Driving in to the Ponderosa Campground in Soap Creek, I was surprised to see a field of white flowers arranged in towers that seemed to mimic the dramatic spires in the cliffs on the other side of Blue Mesa Reservoir. I pulled over to enjoy the view and to capture it digitally. I walked among the flowers briefly, and I noticed many pollinators but no herbivores—nothing was eating the leaves or stems.
Shortly thereafter I was setting up my tent and I paused to talk to a guy in a nearby campsite. He was a rancher who liked the vistas at Blue Mesa Reservoir, the fishing, and the uncommon community of large ponderosa pines, aspen and Gambel oak. We were having a friendly conversation until I asked him if he had seen the lovely field of flowers on the approach to the campground. The friendliness went out of his face, and he just stared at me, saying nothing. With alacrity, I changed the subject and his friendly demeanor returned.

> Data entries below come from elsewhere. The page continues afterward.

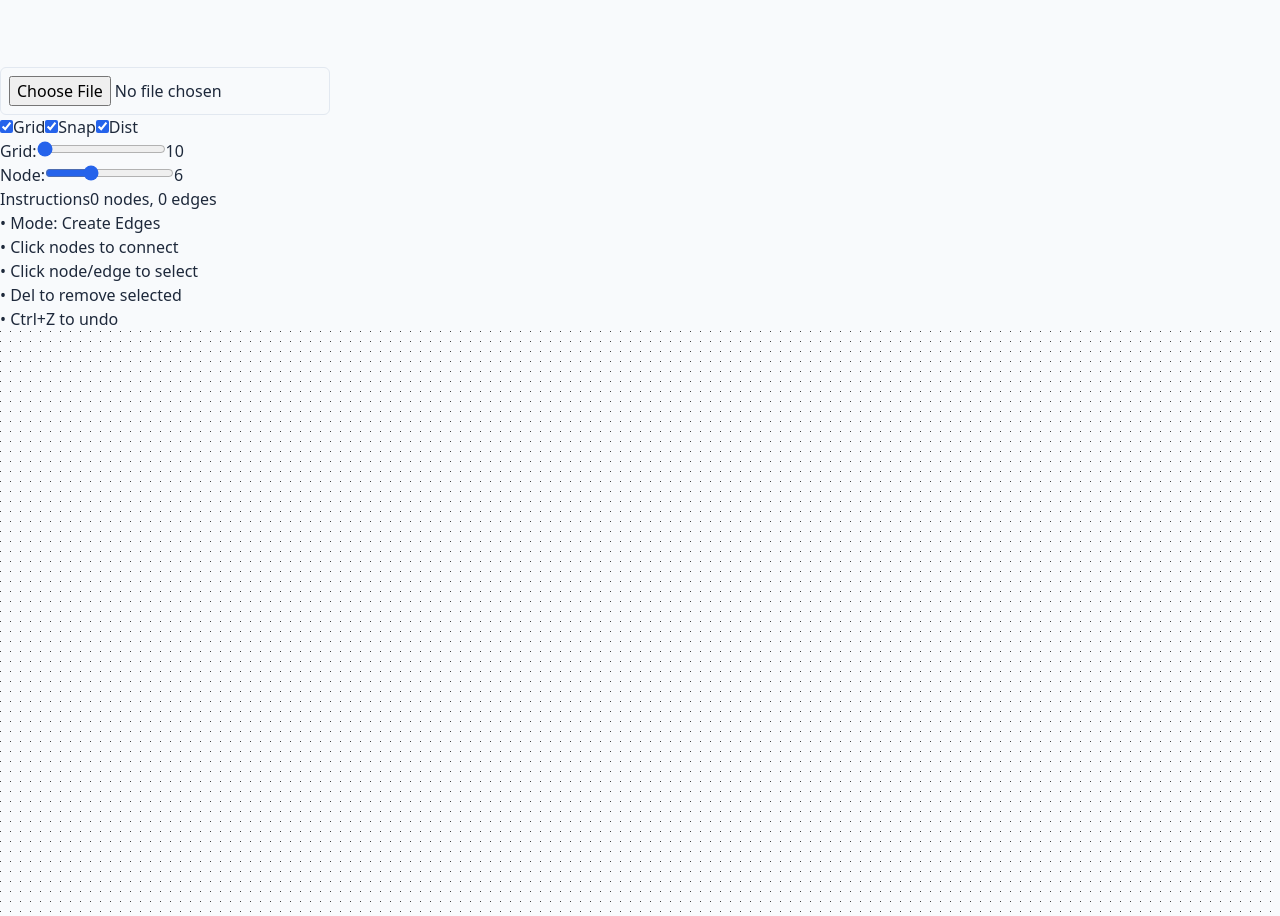
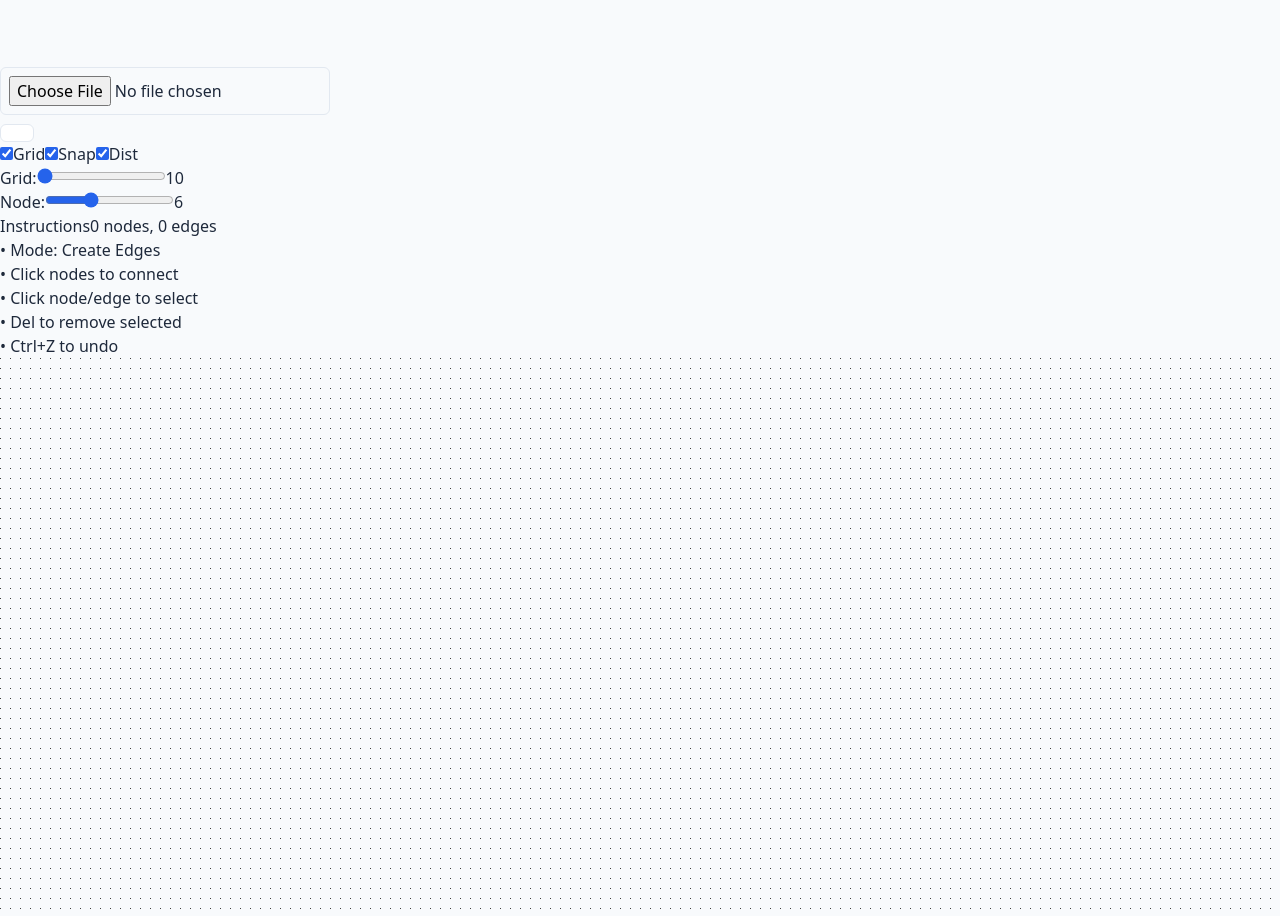
Before and after one commit to gbccsclub/pointr, a React (Vite) app in the folder graph-editor/: page / in a window 1280 px wide. Shown: the part 1240-2156 px from the top of the page. Built offline with nearby package versions, Linux system fonts and the light colour scheme.

Commit message:
feat: local storage persistance

```diff
--- a/graph-editor/src/components/GraphEditor/Canvas.jsx
+++ b/graph-editor/src/components/GraphEditor/Canvas.jsx
@@ -66,6 +66,11 @@ const Canvas = ({
         imageRef.current = img;
         redrawCanvas();
       };
+      img.onerror = () => {
+        console.error('Failed to load overlay image');
+        imageRef.current = null;
+        redrawCanvas();
+      };
     } else {
       imageRef.current = null;
       redrawCanvas();
@@ -125,19 +130,12 @@ const Canvas = ({
       const scaledWidth = img.width * baseScale;
       const scaledHeight = img.height * baseScale;
 
-      // Position image at (0,0) in canvas space
+      // Position image at center
       const x = -scaledWidth / 2;
       const y = -scaledHeight / 2;
 
       // Draw the image
-      ctx.drawImage(
-        img,
-        x,
-        y,
-        scaledWidth,
-        scaledHeight
-      );
-
+      ctx.drawImage(img, x, y, scaledWidth, scaledHeight);
       ctx.globalAlpha = 1;
     }
 
--- a/graph-editor/src/components/GraphEditor/Controls.jsx
+++ b/graph-editor/src/components/GraphEditor/Controls.jsx
@@ -52,8 +52,21 @@ const Controls = ({
   edges,
   onImport,
   editorMode,
-  onModeChange
+  onModeChange,
+  onClearData
 }) => {
+  const handleImageInputChange = (e) => {
+    const file = e.target.files[0];
+    if (file) {
+      const reader = new FileReader();
+      reader.onload = (e) => {
+        const dataUrl = e.target.result;
+        onImageUpload(dataUrl);
+      };
+      reader.readAsDataURL(file);
+    }
+  };
+
   return (
     <div className="bg-white/90 backdrop-blur-sm rounded-lg shadow-lg p-2 text-xs">
       <div className="flex items-center gap-2">
@@ -107,7 +120,7 @@ const Controls = ({
             <input
               type="file"
               accept="image/*"
-              onChange={onImageUpload}
+              onChange={handleImageInputChange}
               className="hidden"
             />
           </label>
@@ -130,7 +143,7 @@ const Controls = ({
                 max="1"
                 step="0.1"
                 value={opacity}
-                onChange={(e) => onOpacityChange(e.target.value)}
+                onChange={(e) => onOpacityChange(parseFloat(e.target.value))}
                 className="w-16 h-2 accent-blue-600"
                 title="Adjust Opacity"
               />
@@ -140,6 +153,16 @@ const Controls = ({
             </>
           )}
         </div>
+
+        {/* Add clear data button */}
+        <div className="h-4 w-px bg-gray-200"></div>
+        <button
+          onClick={onClearData}
+          className="p-1.5 bg-red-50 text-red-600 hover:bg-red-100 rounded transition-colors"
+          title="Clear All Data"
+        >
+          <Icons.Delete />
+        </button>
       </div>
     </div>
   );
--- a/graph-editor/src/components/GraphEditor/GraphEditor.jsx
+++ b/graph-editor/src/components/GraphEditor/GraphEditor.jsx
@@ -6,10 +6,14 @@ import ImageOverlay from './ImageOverlay';
 import Instructions from './Instructions';
 import { useGraphHistory } from './hooks/useGraphHistory';
 import { useKeyboardShortcuts } from './hooks/useKeyboardShortcuts';
+import { saveToLocalStorage, loadFromLocalStorage } from '../../utils/storage';
 
 const GraphEditor = () => {
-  const [nodes, setNodes] = useState([]);
-  const [edges, setEdges] = useState([]);
+  // Load initial state from localStorage
+  const initialState = loadFromLocalStorage();
+
+  const [nodes, setNodes] = useState(initialState.nodes);
+  const [edges, setEdges] = useState(initialState.edges);
   const [selectedNode, setSelectedNode] = useState(null);
   const [selectedEdge, setSelectedEdge] = useState(null);
   const [isDrawing, setIsDrawing] = useState(false);
@@ -19,10 +23,10 @@ const GraphEditor = () => {
   const [showDistances, setShowDistances] = useState(true);
   const [snapToGrid, setSnapToGrid] = useState(true);
   const [canvasSize, setCanvasSize] = useState({ width: window.innerWidth, height: window.innerHeight });
-  const [overlayImage, setOverlayImage] = useState(null);
-  const [imageOpacity, setImageOpacity] = useState(0.5);
-  const [editorMode, setEditorMode] = useState('node'); // 'node' or 'edge'
-  const [nodeSize, setNodeSize] = useState(6); // 6 is the current default size
+  const [overlayImage, setOverlayImage] = useState(initialState.overlayImage);
+  const [imageOpacity, setImageOpacity] = useState(initialState.imageOpacity);
+  const [editorMode, setEditorMode] = useState('node');
+  const [nodeSize, setNodeSize] = useState(6);
 
   const { history, currentStateIndex, saveToHistory, handleUndo, canUndo } = useGraphHistory();
 
@@ -106,14 +110,9 @@ const GraphEditor = () => {
     }
   };
 
-  const handleImageUpload = (e) => {
-    const file = e.target.files[0];
-    if (file) {
-      const reader = new FileReader();
-      reader.onload = (e) => setOverlayImage(e.target.result);
-      reader.readAsDataURL(file);
-    }
-  };
+  const handleImageUpload = useCallback((imageData) => {
+    setOverlayImage(imageData);
+  }, []);
 
   const handleImageToggle = (show) => {
     setImageOpacity(show ? 0.5 : 0);
@@ -126,7 +125,32 @@ const GraphEditor = () => {
     setIsDrawing(false);
     setDrawingFrom(null);
     saveToHistory({ nodes: importedNodes, edges: importedEdges });
+    // Storage will be handled by the effect
   }, [saveToHistory]);
+
+  // Add debounced save effect
+  useEffect(() => {
+    const saveTimeout = setTimeout(() => {
+      saveToLocalStorage(nodes, edges, overlayImage, imageOpacity);
+    }, 1000); // Debounce for 1 second
+
+    return () => clearTimeout(saveTimeout);
+  }, [nodes, edges, overlayImage, imageOpacity]);
+
+  // Add clear data function
+  const handleClearData = useCallback(() => {
+    if (window.confirm('Are you sure you want to clear all data? This cannot be undone.')) {
+      setNodes([]);
+      setEdges([]);
+      setOverlayImage(null);
+      setImageOpacity(0.5);
+      setSelectedNode(null);
+      setSelectedEdge(null);
+      setIsDrawing(false);
+      setDrawingFrom(null);
+      localStorage.clear();
+    }
+  }, []);
 
   useEffect(() => {
     const handleResize = () => {
@@ -158,6 +182,7 @@ const GraphEditor = () => {
           onImport={handleNeo4jImport}
           editorMode={editorMode}
           onModeChange={setEditorMode}
+          onClearData={handleClearData}
         />
       </div>
 
--- a/graph-editor/src/components/GraphEditor/ImageOverlay.jsx
+++ b/graph-editor/src/components/GraphEditor/ImageOverlay.jsx
@@ -5,7 +5,10 @@ const ImageOverlay = ({ image, opacity, onImageUpload, onOpacityChange }) => {
     const file = e.target.files[0];
     if (file) {
       const reader = new FileReader();
-      reader.onload = (e) => onImageUpload(e.target.result);
+      reader.onload = (e) => {
+        const dataUrl = e.target.result;
+        onImageUpload(dataUrl);
+      };
       reader.readAsDataURL(file);
     }
   };
@@ -29,7 +32,7 @@ const ImageOverlay = ({ image, opacity, onImageUpload, onOpacityChange }) => {
               max="1"
               step="0.1"
               value={opacity}
-              onChange={(e) => onOpacityChange(e.target.value)}
+              onChange={(e) => onOpacityChange(parseFloat(e.target.value))}
               className="w-32"
             />
           </div>
--- /dev/null
+++ b/graph-editor/src/utils/storage.js
@@ -0,0 +1,51 @@
+const STORAGE_KEYS = {
+  GRAPH_DATA: 'graph-editor-data',
+  OVERLAY_IMAGE: 'graph-editor-overlay'
+};
+
+export const saveToLocalStorage = (nodes, edges, overlayImage, imageOpacity) => {
+  try {
+    // Save graph data
+    const graphData = {
+      nodes,
+      edges,
+      imageOpacity
+    };
+    localStorage.setItem(STORAGE_KEYS.GRAPH_DATA, JSON.stringify(graphData));
+
+    // Save overlay image separately (if exists)
+    if (overlayImage) {
+      localStorage.setItem(STORAGE_KEYS.OVERLAY_IMAGE, overlayImage);
+    } else {
+      localStorage.removeItem(STORAGE_KEYS.OVERLAY_IMAGE);
+    }
+  } catch (error) {
+    console.error('Error saving to localStorage:', error);
+  }
+};
+
+export const loadFromLocalStorage = () => {
+  try {
+    // Load graph data
+    const graphDataString = localStorage.getItem(STORAGE_KEYS.GRAPH_DATA);
+    const graphData = graphDataString ? JSON.parse(graphDataString) : null;
+
+    // Load overlay image
+    const overlayImage = localStorage.getItem(STORAGE_KEYS.OVERLAY_IMAGE);
+
+    return {
+      nodes: graphData?.nodes || [],
+      edges: graphData?.edges || [],
+      overlayImage,
+      imageOpacity: graphData?.imageOpacity ?? 0.5
+    };
+  } catch (error) {
+    console.error('Error loading from localStorage:', error);
+    return {
+      nodes: [],
+      edges: [],
+      overlayImage: null,
+      imageOpacity: 0.5
+    };
+  }
+};
```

When I returned to Boulder, my colleague Erin Tripp identified the flowering plant as one of the locoweeds, Oxytropois sericea, which goes by the common name white locoweed. Ranchers despise locoweeds, because they are the greatest cause of livestock poisoning in the west. Now I understand the rancher's cold response to my innocent but provocative question.
Locoweed is a colloquial term referring to the poisonous species in the genus Oxytropis or in the genus Astragalus, both in the legume family. Locoweed is supposed to refer to any of the perennial legumes that produce the poisonous alkaloid swainsonine, but it is sometimes mistakenly used to refer to species of Astragalus that are poisonous due to their accumulation of selenium, a chemical agent that occurs naturally in the soil. This confusion is exacerbated by the fact that some plants both produce swainsonine and accumulate selenium.
Swainsonine poisoning has most often been reported in cows, sheep and horses, but it has also been reported in deer and elk. The toxin inhibits two enzymes in the herbivores, resulting in a set of irreversible neurological symptoms referred to as locoism. Minor cases reduce growth and reproduction, but major cases cause loss of appetite and weight, ultimately causing death.
Most chemical plant defenses, such as the iridoid glycosides of milkweeds and the monoterpenes of pine trees, are synthesized by the plants. But swainsonine in locoweeds is produced by an endosymbiont, a fungus that lives inside the plant tissues.
The genus Undilum contains the fungal endosymbionts that live within the tissues of their hosts. Undilum sericea is found only in white locoweed, Oxytropis sericea. Other locoweeds have different species of Undilum living in them. The fungus in a mature plant is incorporated in seeds, so that each seedling starts life inoculated with the fungus that makes it poisonous.
Swainsonine deters feeding by rats, but cows, sheep, horses, deer and elk find locoweeds palatable. Most chemical defenses produce a fragrance or taste that warns herbivores of dire consequences if the herbivore continues to eat the plant. But locoweed does not produce feeding aversion via fragrance or taste in any animals except rodents. Locoism, also called intoxication, does not appear until cattle and horses have been consuming locoweeds for several weeks. Once the symptoms appear, the damage is irreversible.
The relationship between the fungal endosymbiont and its host is apparently ancient, for white locoweed, which is native to both China and western North America, has the same fungal endosymbiont everywhere.
Jeff Mitton, email@example.com, is a professor in the Department of Ecology and Evolutionary Biology at the University of Colorado. This column originally appeared in the Boulder Camera.